Step #2: Add Your Tasks

After you have your major event dates added, you can work on adding the smaller tasks or steps that lead up to the dates. For work tasks, this may mean writing down other significant deadlines and any deliverables that need to be produced at that time.


When completing general home tasks, you might write down when bills are due if you are budgeting or days when you need to meal prep if you are trying to eat less take out or lose weight. Exercise is an easy task to break down. Like our earlier example, you can turn a large goal like the weight you want to bench press or the distance you want to run into reoccurring events that build up towards your final goal.


The key method is to write down any major tasks or pieces of the overall goal or deadline that the plan will not work without. An example would be if you plan to drink 8 glasses of water today but maybe you need a reminder to fill up your water bottle at the beginning of the day or need to set a task to buy a bottle with measurements lines for more motivation.

Step #3: Add Your Lists

Once you have dates and major tasks to reach those deadlines written down, you might need to list all the items needed to complete your task or goal. Lists could be made up of physical items like groceries for the weekly shopping, a selection of dishes for Sunday dinner, or materials like clothes and gifts for special occasions.


You could also create a list of to-dos. The bemusing “honey-do” list of home repairs, décor you might want or need to update the home. Furthermore, a planner can be helpful during renovations, so you can personally keep track of timelines and have a good idea of the progress being made. Especially if you are working on a DIY renovation project, you can keep lists of materials needed to finish projects.


Your lists should be a collection of items or short phrases made of two to four descriptive keywords. If you find yourself writing out full sentences and bullets to the list item, then that item may need to become a task instead.

Step #4: Maintain Your Planner

Now that you have a detailed plan, it is important that you maintain your planner and the initial momentum with regular updates.

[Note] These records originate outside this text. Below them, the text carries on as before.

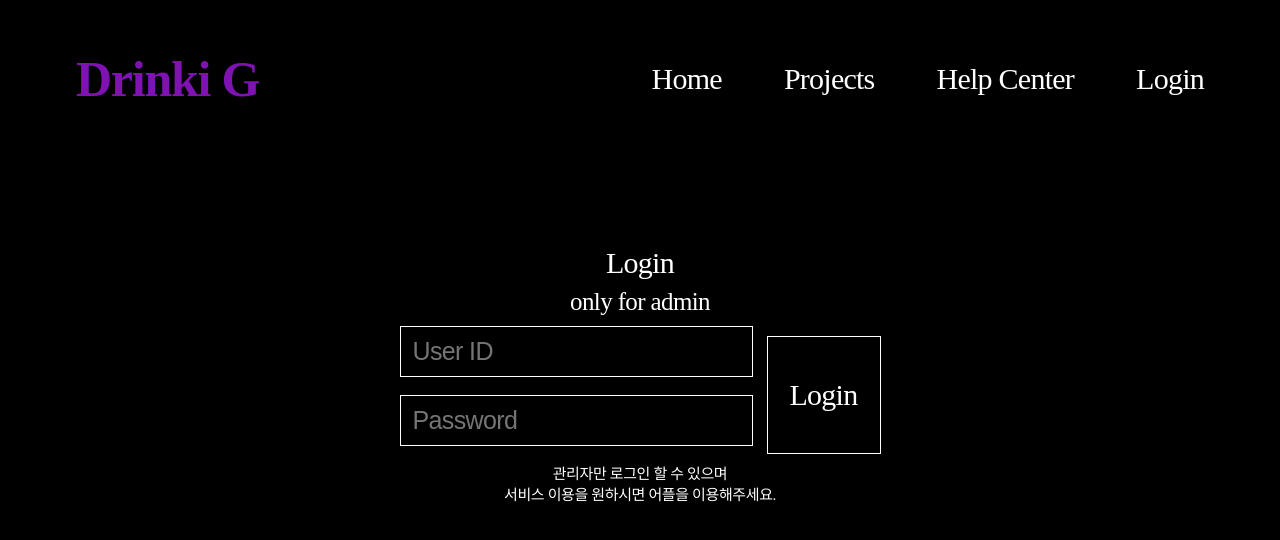
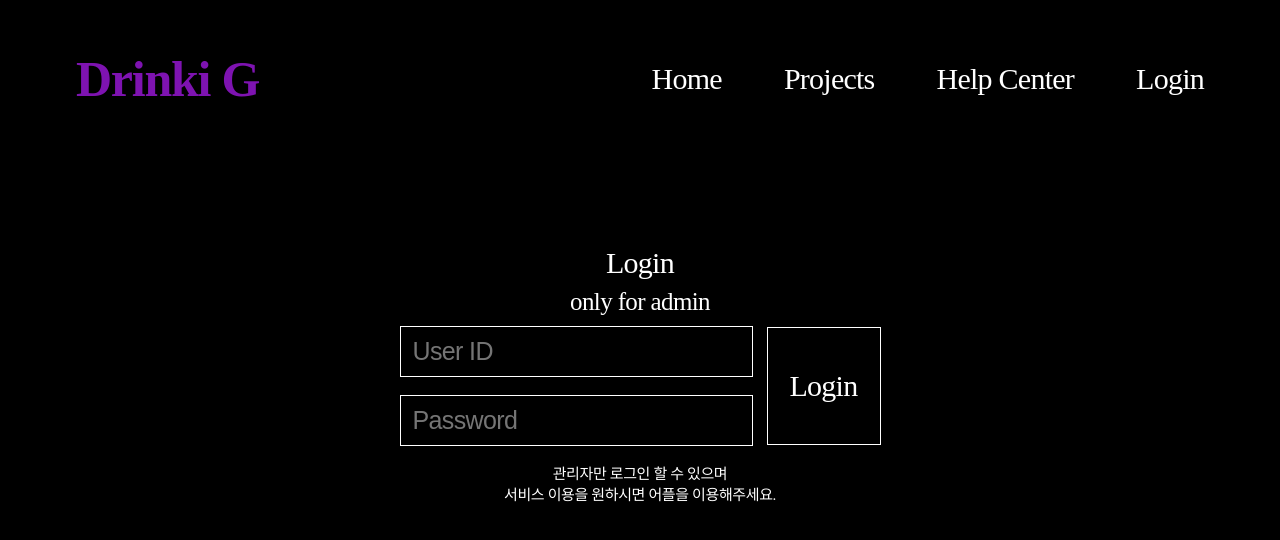
Before and after one commit to Drink-Easy/DE-admin, a React (Vite) app: page /login in a window 1280 px wide. Shown: the top 540 px of the page. Built offline with nearby package versions, Linux system fonts and the light colour scheme; no server answers.

Commit message:
[design] 로그인 버튼 위치 수정 #18

```diff
--- a/src/pages/login/LoginPage.tsx
+++ b/src/pages/login/LoginPage.tsx
@@ -113,6 +113,7 @@ const Input = styled.input`
 const StyledBtnWrapper = styled(BtnWrapper)`
   width: 11.4rem;
   height: 11.8rem;
+  margin-bottom: 1.8rem;
 
   border: 1px solid #fff;
   background-color: transparent;
```
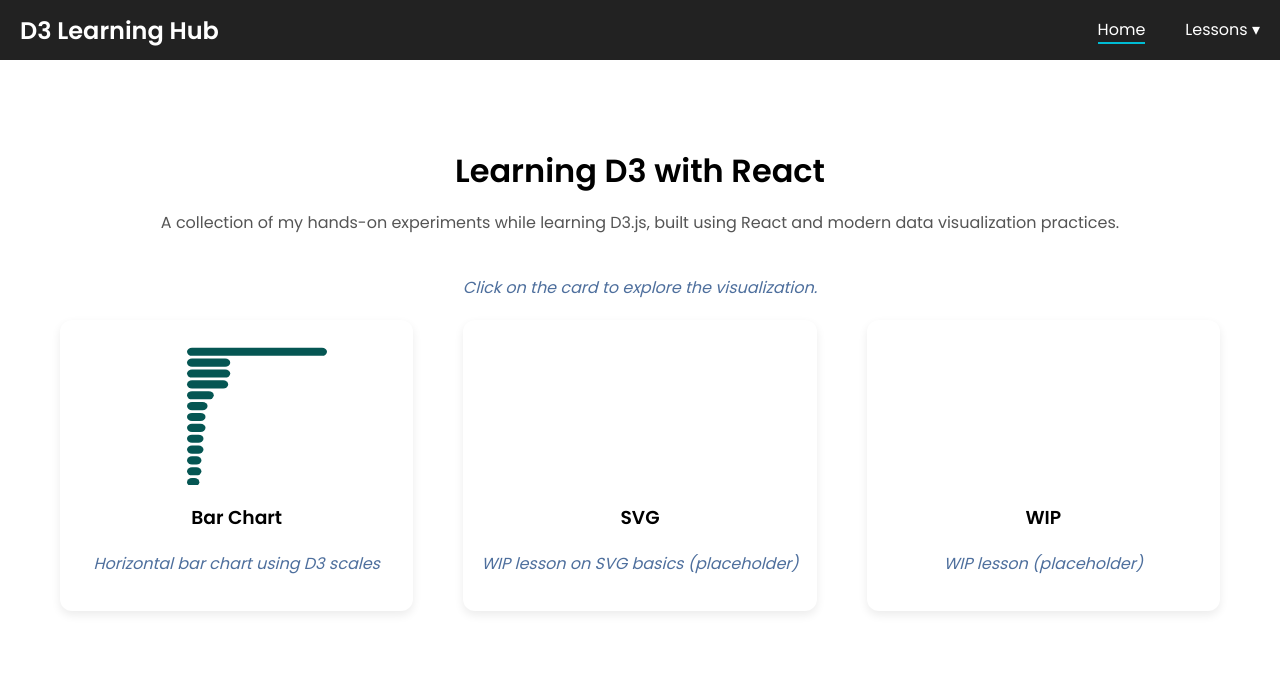
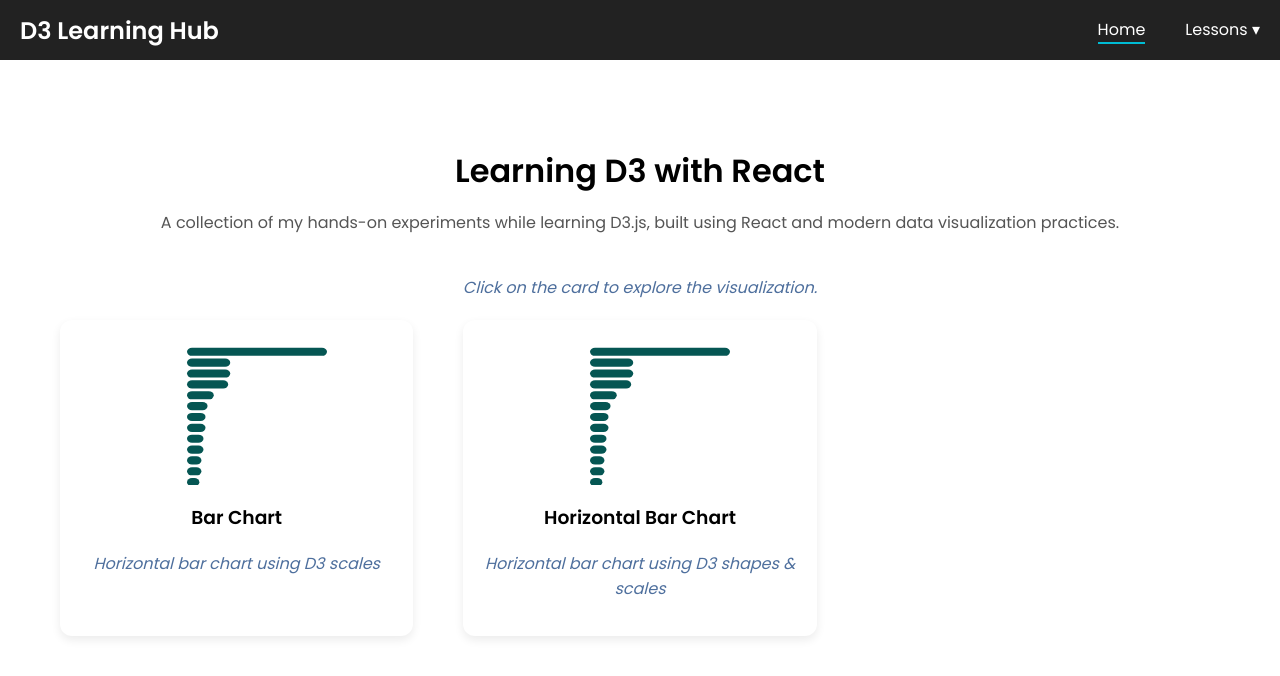
Before and after one commit to webpagearshi/learning-d3, a React (Vite) app: page / in a window 1280 px wide. Shown: the top 676 px of the page. Built offline with nearby package versions, Linux system fonts and the light colour scheme.

Commit message:
add data for lesson2 exercise

```diff
--- a/package.json
+++ b/package.json
@@ -6,8 +6,7 @@
   "scripts": {
     "dev": "vite",
     "build": "vite build",
-    "lint": "eslint .",
-    "preview": "vite preview"
+    "deploy": "vite build && gh-pages -d dist"
   },
   "dependencies": {
     "d3": "^7.9.0",
@@ -23,6 +22,7 @@
     "eslint": "^9.39.4",
     "eslint-plugin-react-hooks": "^7.0.1",
     "eslint-plugin-react-refresh": "^0.5.2",
+    "gh-pages": "^6.3.0",
     "globals": "^17.4.0",
     "vite": "^8.0.0"
   }
--- a/src/data/lessons.js
+++ b/src/data/lessons.js
@@ -6,15 +6,9 @@ export const lessons = [
     type: "bar",
   },
   {
-    name: "SVG",
-    path: "/svg",
-    description: "WIP lesson on SVG basics (placeholder)",
-    type: "svg",
-  },
-  {
-    name: "WIP",
-    path: "/wip",
-    description: "WIP lesson (placeholder)",
-    type: "xyz",
+    name: "Horizontal Bar Chart",
+    path: "/horizontal-bar-chart",
+    description: "Horizontal bar chart using D3 shapes & scales",
+    type: "bar",
   },
 ];
```
Also changed, not shown: src/data/labInfections.js (added, +11 -0 lines), 1 other file (tests, documents, lock files or other folders).
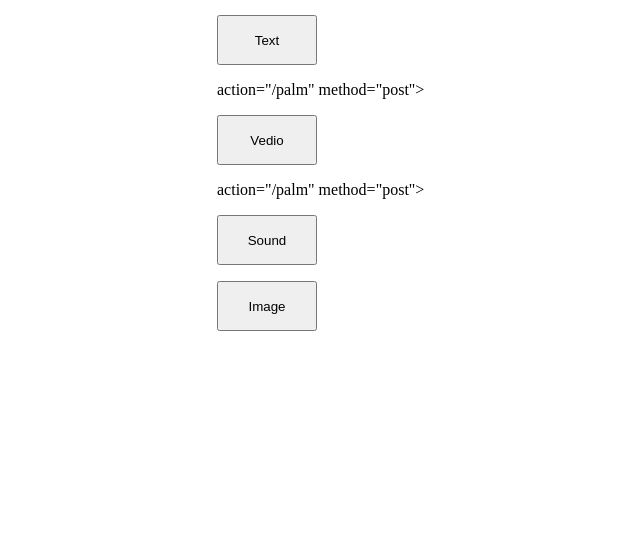
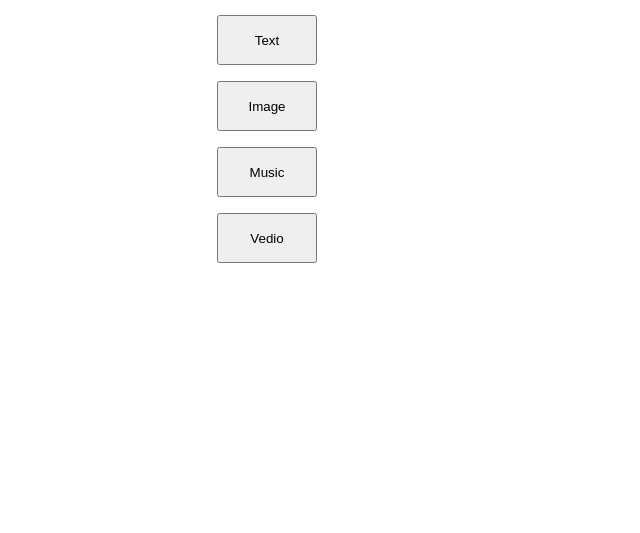
Before and after one commit to ygf888/task3, a Flask app: page / in a window 1280 px wide. Shown: the part 267-800 px from the top of the page, without its empty margins (107-747 px from the left). Run offline with Flask 3, Linux system fonts and the light colour scheme.

Commit message:
Update index.html

```diff
--- a/templates/index.html
+++ b/templates/index.html
@@ -26,11 +26,13 @@
          width="300" height="200">
     <form action="/palm" method="post">
         <p><input type="submit" value="Text" style="width:100px;height:50px"></p>
-    </form> action="/palm" method="post">
-        <p><input type="submit" value="Vedio" style="width:100px;height:50px"></p>
-     </form> action="/palm" method="post">
-        <p><input type="submit" value="Sound" style="width:100px;height:50px"></p>
+    </form>
     <form action="/mj" method="post">
         <p><input type="submit" value="Image" style="width:100px;height:50px"></p>
     </form>
+     <form action="/Music" method="post">
+        <p><input type="submit" value="Music" style="width:100px;height:50px"></p>
+    </form>
+    <form action="/mj" method="Vedio">
+        <p><input type="submit" value="Vedio" style="width:100px;height:50px"></p>
 </div>
```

A planner is only helpful if you are consistent about using it. Whether this means updating daily or adding events monthly, you should make it a habit to spend time refreshing your planner and evaluating your progress on the tasks you set for yourself.


Like any other big undertaking or lifestyle change, repetitive behavior reinforces and increases the likelihood you will create good habits. If it feels too daunting to fill out an entire year’s worth of goals and dates, commit to planning out shorter time periods. Planning the goals you can accomplish in the next three months might feel more reasonable.  


In addition to quarterly planning, you would greatly benefit from short regular check-ins and updates daily or weekly. That means taking 5-10 minutes out your day or week to make sure your planner is correct. You could also pick a day towards the middle or end of your planned quarter to plan the next quarter.


Another way to be consistent involves every week that you update your current quarter, use a few minutes to update another week in the next quarter. This way your calendar is constantly moving forward, and you won’t run into crunch times or scheduling conflicts during the upcoming quarter. You might find immense satisfaction and lower your stress at work or in daily life by crossing out past events and checking off lists and tasks.


If you choose to use one of our personalized planners and organizers or a purely online option, everyone can find a way to benefit from using a planner to effectively organize their life by breaking down large goals into small tasks. Time management is a good life skill to have and developing a use for a planner is an excellent tool to add to your work or home office to help you achieve the stress-free, work-life balance you want.